When Fake News Means Fake News
US President Donald Trump, for all his garrulity, is not known to be a very precise communicator. And he cannot really blame it entirely on the “constant negative press covfefe”. So, when he rather incoherently claimed last week to have coined the word “fake”, people realised he meant “fake news”. They also realised the claim was, well, fake. Indeed, the Merriam-Webster dictionary, which helpfully puts out many commentaries on word usages from time to time, refused to take him at his word, and has not even included “fake news” in its list of additions to the lexicon, even as it gave the go-ahead to “alt-right”. Given his long list of erroneous claims, it is not surprising that the dictionary’s managers have pointed out that the phrase as well as its individual words predate Potus by more than a century. It added that because “fake news” means precisely that — i.e., information that is false — it cannot be listed as a new word until and unless it begets a specific non-literal meaning. All those with a penchant for neologisms should keep this important distinction in mind when formulating and laying claim to catchwords and phrases.
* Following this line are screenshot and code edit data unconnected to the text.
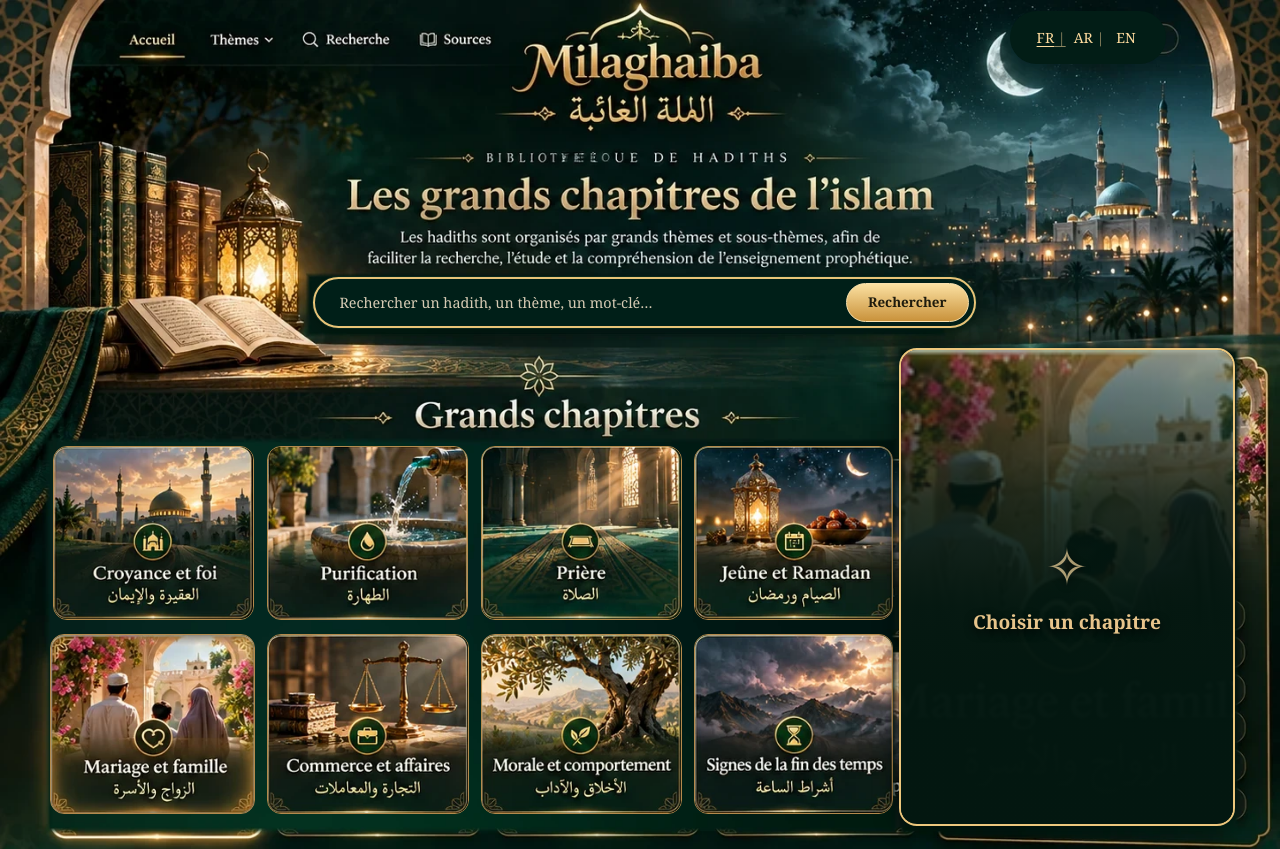
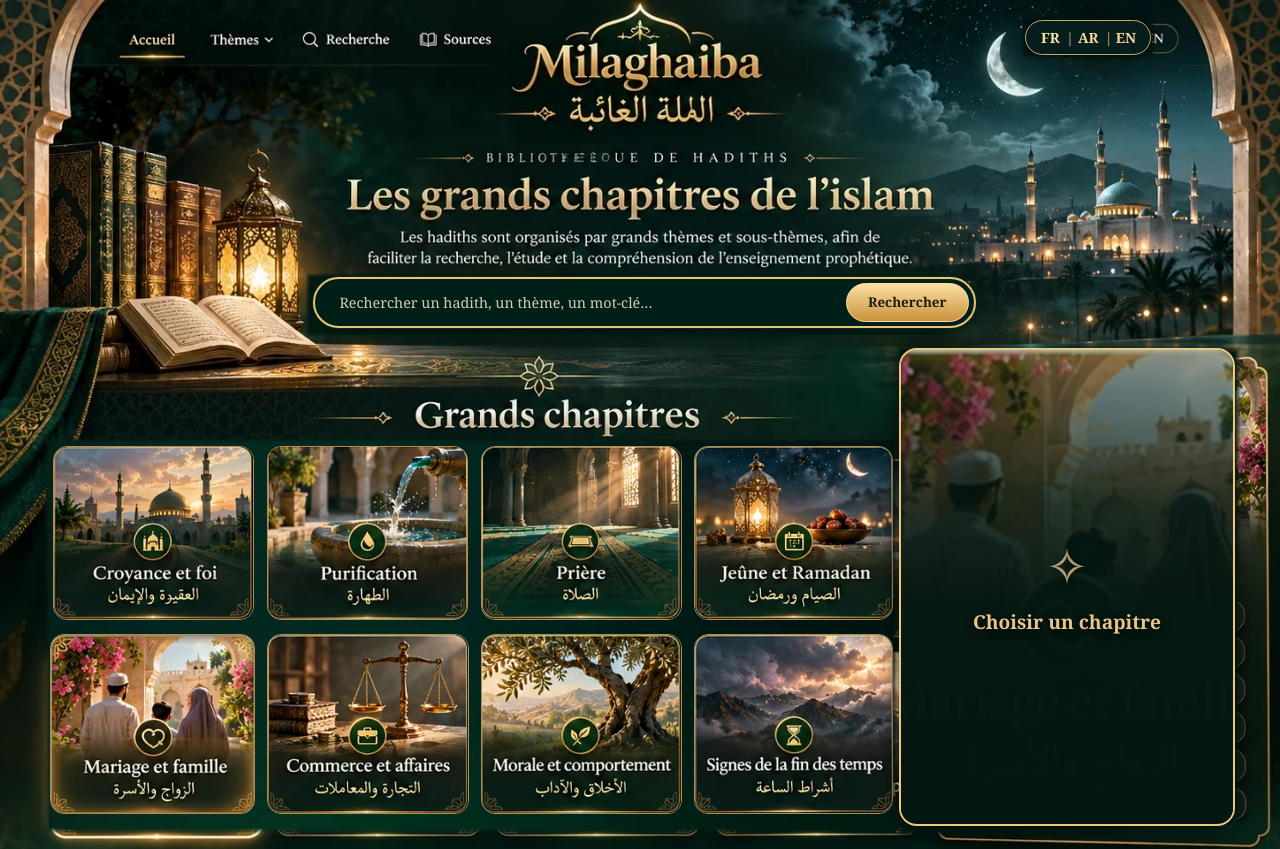
Before and after one commit to abab508/newhadith, a React (Vite) app: page / in a window 1280 px wide. Shown: the top 849 px of the page. Built offline with nearby package versions, Linux system fonts and the light colour scheme.

Commit message:
style: single precise gold language pill, remove duplicate background capsule

```diff
--- a/src/style.css
+++ b/src/style.css
@@ -246,3 +246,51 @@
   border-radius:999px;
  }
 }
+
+/* Une seule capsule de langues, calquée sur le sélecteur ovale d'origine. */
+@media(min-width:801px){
+ .desktop-art .langs{
+  z-index:10;
+  display:flex;
+  align-items:center;
+  justify-content:space-evenly;
+  gap:0;
+  border:1px solid #cba66a;
+  border-radius:999px;
+  background:#051d1b;
+  padding:0 5px;
+  box-shadow:0 1px 5px #0008;
+  overflow:hidden;
+  isolation:isolate;
+ }
+ .desktop-art .langs::before{content:none!important;display:none!important}
+ .desktop-art .langs button{
+  flex:1;
+  min-width:0;
+  padding:0 3px;
+  border:0;
+  background:transparent;
+  color:#f8d8a0;
+  font-family:Georgia,'Times New Roman',serif;
+  font-weight:600;
+  font-size:clamp(10px,1.1vw,15px);
+  line-height:1.35;
+  text-decoration:none;
+ }
+ .desktop-art .langs button[aria-pressed="true"]{
+  text-decoration:none;
+  color:#ffe3ac;
+ }
+ .desktop-art .langs button:not(:last-child)::after{
+  content:"|";
+  position:absolute;
+  margin-left:clamp(3px,.5vw,7px);
+  color:#c6ae84;
+  opacity:.85;
+ }
+ .desktop-art .langs button:focus-visible{
+  outline:2px solid #ffdf9b;
+  outline-offset:-2px;
+  border-radius:10px;
+ }
+}
```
But Potus can take heart that Merriam-Webster has at least put “alt-left” — a phrase he used after the Charlottesville unrest in August to counter “alt-right” — on its watch list of possible inclusions.